» **EXERCISE DESCRIPTION**
Print this span of the material below exactly: the line with "o arquivo, separa", the line with "file --> repo", and every line between them, but nothing else.

» **RECORDS SHOWN**
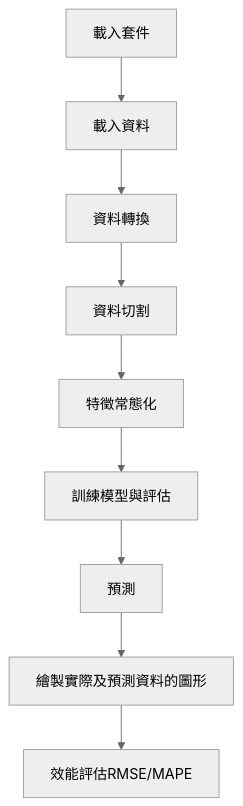
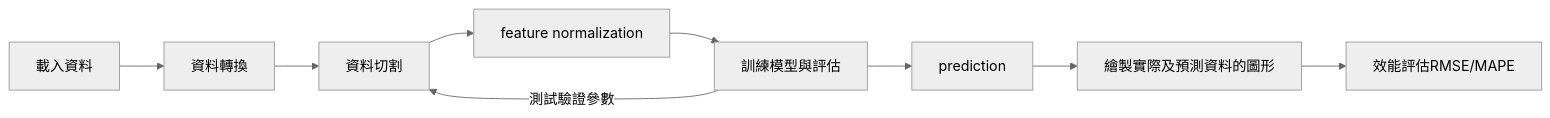
The diagram in README.md (Ruby-Chu/raw_material_forecasting), drawn with Mermaid (neutral theme) before and after one commit. The commit also changed other lines of this file, not shown here.

````diff
--- a/README.md
+++ b/README.md
@@ -3,4 +3,5 @@
 ``` mermaid
-graph TB;
-	1[載入套件] --> 2[載入資料] --> 3[資料轉換] --> 4[資料切割] --> 5[特徵常態化] --> 6[訓練模型與評估] --> 7[預測] --> 8[繪製實際及預測資料的圖形] --> 9[效能評估RMSE/MAPE];
+flowchart LR;
+	1[載入資料] --> 2[資料轉換] --> 3[資料切割] --> 4[feature normalization] --> 5[訓練模型與評估] --> 6[prediction] --> 7[繪製實際及預測資料的圖形] --> 8[效能評估RMSE/MAPE];
+	5[訓練模型與評估] --測試驗證參數--> 3[資料切割];
 ```
````
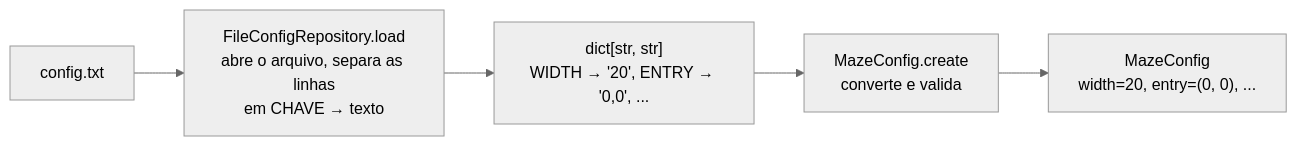
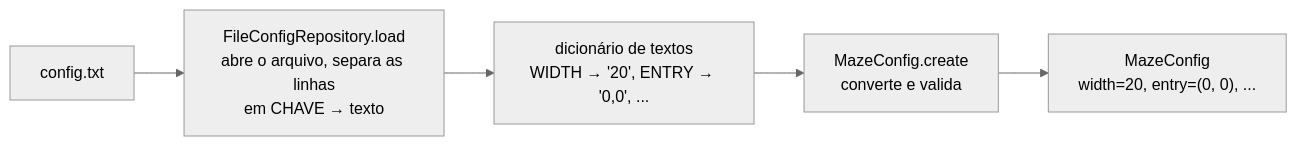
Before and after one commit to navegar-sistemas/dojo: the diagram in python/a-maze-ing/tutorial/docs/11-configuracao/01-o-value-object-maze-config.md, drawn with Mermaid (neutral theme). The commit also changed other lines of this file and 205 other files, not shown here.

````diff
--- a/python/a-maze-ing/tutorial/docs/11-configuracao/01-o-value-object-maze-config.md
+++ b/python/a-maze-ing/tutorial/docs/11-configuracao/01-o-value-object-maze-config.md
@@ -10,10 +33,10 @@
 ```mermaid
 flowchart LR
     file["config.txt"]
     repo["FileConfigRepository.load<br/>abre o arquivo, separa as linhas<br/>em CHAVE → texto"]
-    raw["dict[str, str]<br/>WIDTH → '20', ENTRY → '0,0', ..."]
+    raw["dicionário de textos<br/>WIDTH → '20', ENTRY → '0,0', ..."]
     create["MazeConfig.create<br/>converte e valida"]
     config["MazeConfig<br/>width=20, entry=(0, 0), ..."]
 
     file --> repo --> raw --> create --> config
 ```
````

» **FINAL ANSWER**
     repo["FileConfigRepository.load<br/>abre o arquivo, separa as linhas<br/>em CHAVE → texto"]
-    raw["dict[str, str]<br/>WIDTH → '20', ENTRY → '0,0', ..."]
+    raw["dicionário de textos<br/>WIDTH → '20', ENTRY → '0,0', ..."]
     create["MazeConfig.create<br/>converte e valida"]
     config["MazeConfig<br/>width=20, entry=(0, 0), ..."]
 
     file --> repo --> raw --> create --> config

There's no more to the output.